[Records from a collection]
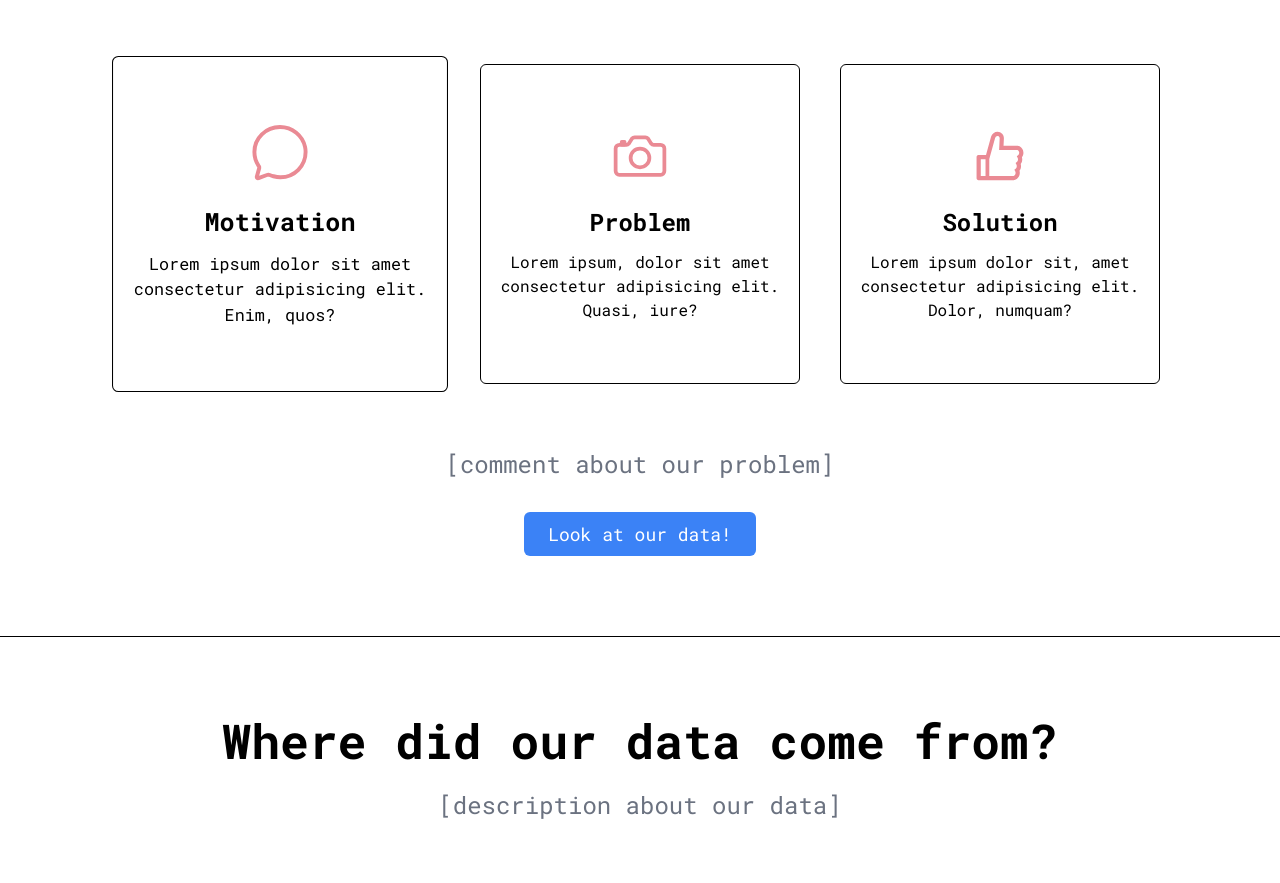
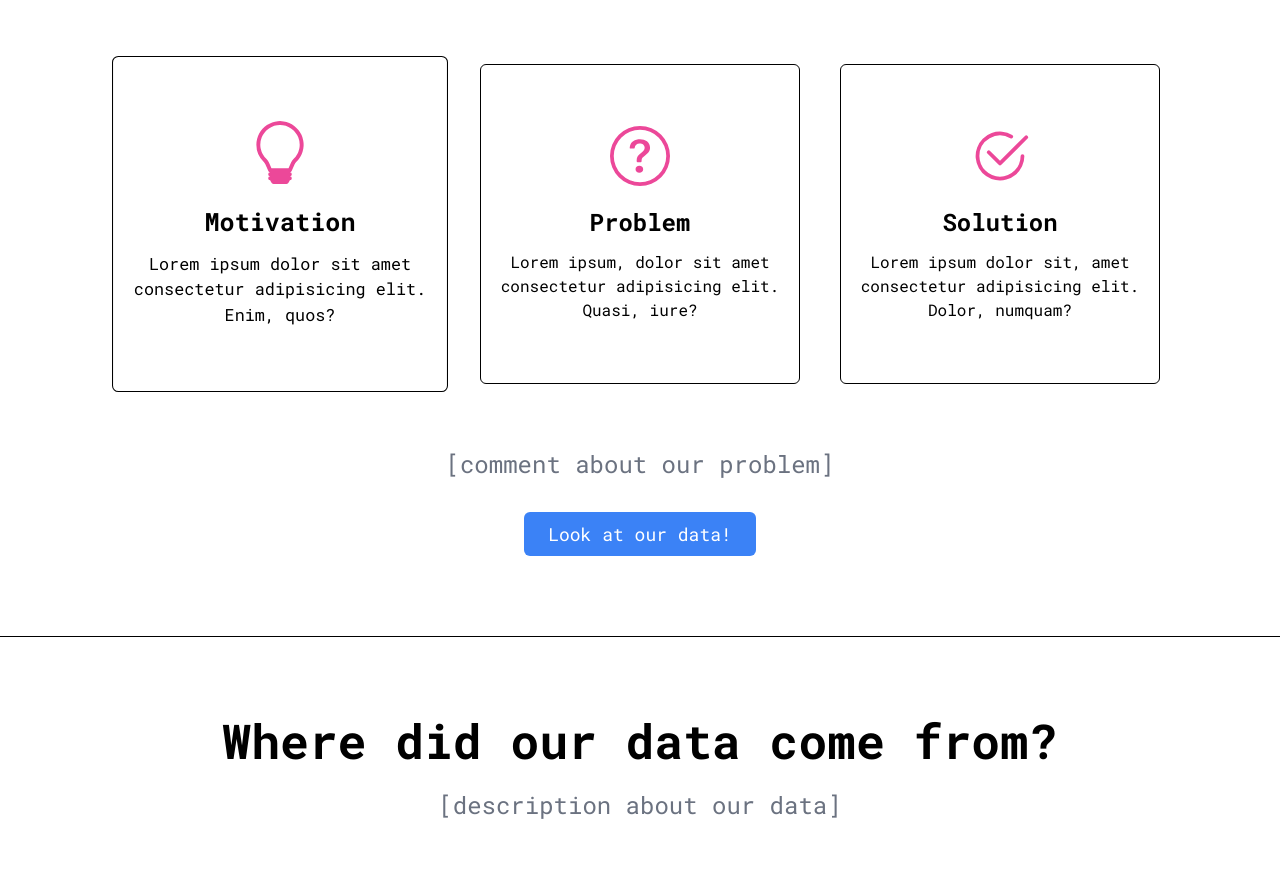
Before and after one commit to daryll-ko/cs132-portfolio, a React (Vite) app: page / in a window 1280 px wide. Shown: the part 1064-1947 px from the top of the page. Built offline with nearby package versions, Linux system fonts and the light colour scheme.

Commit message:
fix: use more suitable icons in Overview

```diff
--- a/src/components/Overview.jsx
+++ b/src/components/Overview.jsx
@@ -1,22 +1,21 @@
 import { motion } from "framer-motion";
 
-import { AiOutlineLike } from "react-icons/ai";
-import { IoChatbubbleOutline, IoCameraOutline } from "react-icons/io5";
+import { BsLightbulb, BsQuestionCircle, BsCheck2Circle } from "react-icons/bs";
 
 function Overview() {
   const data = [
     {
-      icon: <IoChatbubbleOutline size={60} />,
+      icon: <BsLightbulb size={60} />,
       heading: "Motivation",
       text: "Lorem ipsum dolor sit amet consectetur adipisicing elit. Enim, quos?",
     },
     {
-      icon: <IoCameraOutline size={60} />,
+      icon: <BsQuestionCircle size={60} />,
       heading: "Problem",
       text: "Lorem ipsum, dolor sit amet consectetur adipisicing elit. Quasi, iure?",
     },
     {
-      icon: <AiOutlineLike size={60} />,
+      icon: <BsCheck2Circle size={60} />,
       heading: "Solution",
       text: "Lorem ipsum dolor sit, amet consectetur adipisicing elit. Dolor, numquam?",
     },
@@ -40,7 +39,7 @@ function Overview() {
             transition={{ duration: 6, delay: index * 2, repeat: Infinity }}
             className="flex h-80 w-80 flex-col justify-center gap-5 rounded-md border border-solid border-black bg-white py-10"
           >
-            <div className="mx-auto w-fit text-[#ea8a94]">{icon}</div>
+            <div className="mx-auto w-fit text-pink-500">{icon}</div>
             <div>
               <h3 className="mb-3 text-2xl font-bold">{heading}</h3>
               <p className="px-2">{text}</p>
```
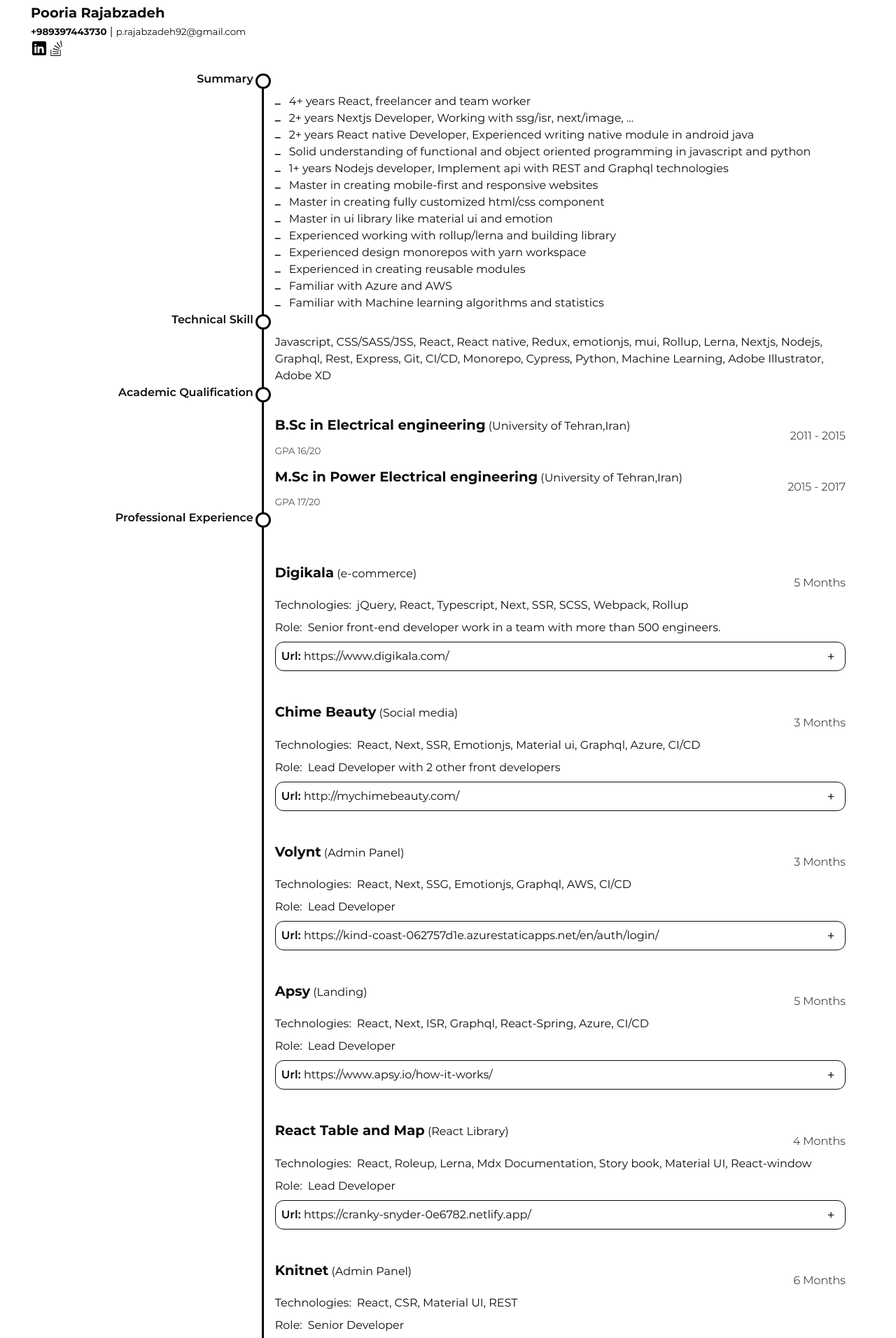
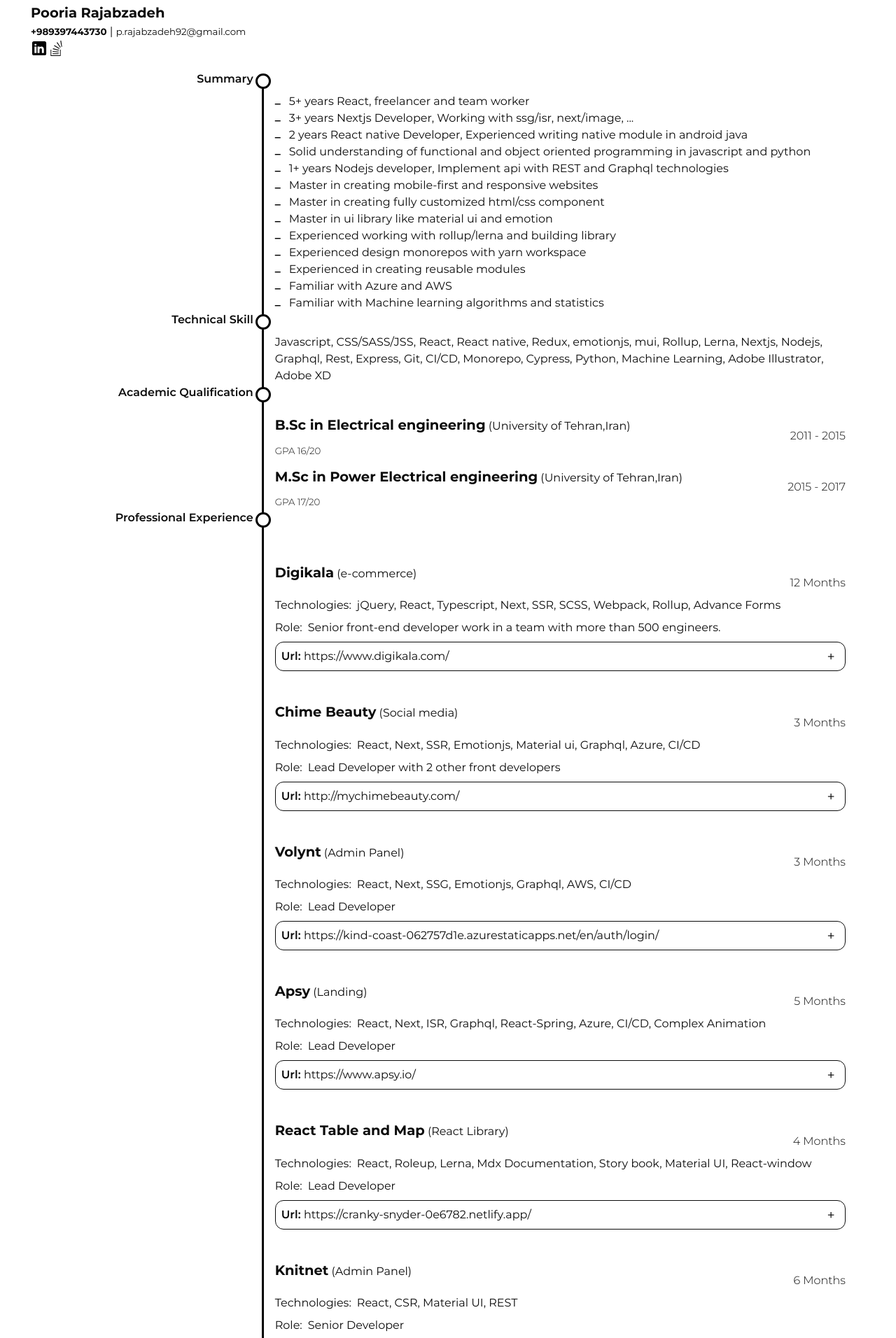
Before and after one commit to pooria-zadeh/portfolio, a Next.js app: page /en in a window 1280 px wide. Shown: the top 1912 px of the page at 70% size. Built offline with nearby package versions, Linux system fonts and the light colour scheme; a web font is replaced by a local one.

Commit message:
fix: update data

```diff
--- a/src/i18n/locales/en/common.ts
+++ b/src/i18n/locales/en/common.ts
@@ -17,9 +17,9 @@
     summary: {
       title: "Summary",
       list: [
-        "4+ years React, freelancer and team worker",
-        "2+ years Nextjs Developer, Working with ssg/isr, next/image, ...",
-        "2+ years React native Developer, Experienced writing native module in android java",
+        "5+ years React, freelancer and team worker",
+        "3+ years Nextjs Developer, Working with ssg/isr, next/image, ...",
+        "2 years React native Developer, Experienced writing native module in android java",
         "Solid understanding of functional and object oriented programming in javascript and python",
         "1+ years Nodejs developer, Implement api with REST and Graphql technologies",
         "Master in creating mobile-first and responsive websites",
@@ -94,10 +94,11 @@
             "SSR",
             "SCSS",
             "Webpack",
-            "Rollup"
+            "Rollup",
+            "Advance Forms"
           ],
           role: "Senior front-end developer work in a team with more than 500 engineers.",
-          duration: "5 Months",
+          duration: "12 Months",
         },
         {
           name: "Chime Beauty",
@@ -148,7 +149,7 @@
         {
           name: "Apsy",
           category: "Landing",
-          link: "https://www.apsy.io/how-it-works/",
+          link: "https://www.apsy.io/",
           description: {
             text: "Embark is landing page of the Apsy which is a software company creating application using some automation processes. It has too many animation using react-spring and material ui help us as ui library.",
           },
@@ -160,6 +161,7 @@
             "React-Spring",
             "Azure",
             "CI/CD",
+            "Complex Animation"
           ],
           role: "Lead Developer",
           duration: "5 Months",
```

■ **Prompt**
Only the pictures are to be left out; write out all the other data exactly.

■ **Response to the exercise**
Before and after one commit to daryll-ko/cs132-portfolio, a React (Vite) app: page / in a window 1280 px wide. Shown: the part 1064-1947 px from the top of the page. Built offline with nearby package versions, Linux system fonts and the light colour scheme.

Commit message:
fix: use more suitable icons in Overview

```diff
--- a/src/components/Overview.jsx
+++ b/src/components/Overview.jsx
@@ -1,22 +1,21 @@
 import { motion } from "framer-motion";
 
-import { AiOutlineLike } from "react-icons/ai";
-import { IoChatbubbleOutline, IoCameraOutline } from "react-icons/io5";
+import { BsLightbulb, BsQuestionCircle, BsCheck2Circle } from "react-icons/bs";
 
 function Overview() {
   const data = [
     {
-      icon: <IoChatbubbleOutline size={60} />,
+      icon: <BsLightbulb size={60} />,
       heading: "Motivation",
       text: "Lorem ipsum dolor sit amet consectetur adipisicing elit. Enim, quos?",
     },
     {
-      icon: <IoCameraOutline size={60} />,
+      icon: <BsQuestionCircle size={60} />,
       heading: "Problem",
       text: "Lorem ipsum, dolor sit amet consectetur adipisicing elit. Quasi, iure?",
     },
     {
-      icon: <AiOutlineLike size={60} />,
+      icon: <BsCheck2Circle size={60} />,
       heading: "Solution",
       text: "Lorem ipsum dolor sit, amet consectetur adipisicing elit. Dolor, numquam?",
     },
@@ -40,7 +39,7 @@ function Overview() {
             transition={{ duration: 6, delay: index * 2, repeat: Infinity }}
             className="flex h-80 w-80 flex-col justify-center gap-5 rounded-md border border-solid border-black bg-white py-10"
           >
-            <div className="mx-auto w-fit text-[#ea8a94]">{icon}</div>
+            <div className="mx-auto w-fit text-pink-500">{icon}</div>
             <div>
               <h3 className="mb-3 text-2xl font-bold">{heading}</h3>
               <p className="px-2">{text}</p>
```
Before and after one commit to pooria-zadeh/portfolio, a Next.js app: page /en in a window 1280 px wide. Shown: the top 1912 px of the page at 70% size. Built offline with nearby package versions, Linux system fonts and the light colour scheme; a web font is replaced by a local one.

Commit message:
fix: update data

```diff
--- a/src/i18n/locales/en/common.ts
+++ b/src/i18n/locales/en/common.ts
@@ -17,9 +17,9 @@
     summary: {
       title: "Summary",
       list: [
-        "4+ years React, freelancer and team worker",
-        "2+ years Nextjs Developer, Working with ssg/isr, next/image, ...",
-        "2+ years React native Developer, Experienced writing native module in android java",
+        "5+ years React, freelancer and team worker",
+        "3+ years Nextjs Developer, Working with ssg/isr, next/image, ...",
+        "2 years React native Developer, Experienced writing native module in android java",
         "Solid understanding of functional and object oriented programming in javascript and python",
         "1+ years Nodejs developer, Implement api with REST and Graphql technologies",
         "Master in creating mobile-first and responsive websites",
@@ -94,10 +94,11 @@
             "SSR",
             "SCSS",
             "Webpack",
-            "Rollup"
+            "Rollup",
+            "Advance Forms"
           ],
           role: "Senior front-end developer work in a team with more than 500 engineers.",
-          duration: "5 Months",
+          duration: "12 Months",
         },
         {
           name: "Chime Beauty",
@@ -148,7 +149,7 @@
         {
           name: "Apsy",
           category: "Landing",
-          link: "https://www.apsy.io/how-it-works/",
+          link: "https://www.apsy.io/",
           description: {
             text: "Embark is landing page of the Apsy which is a software company creating application using some automation processes. It has too many animation using react-spring and material ui help us as ui library.",
           },
@@ -160,6 +161,7 @@
             "React-Spring",
             "Azure",
             "CI/CD",
+            "Complex Animation"
           ],
           role: "Lead Developer",
           duration: "5 Months",
```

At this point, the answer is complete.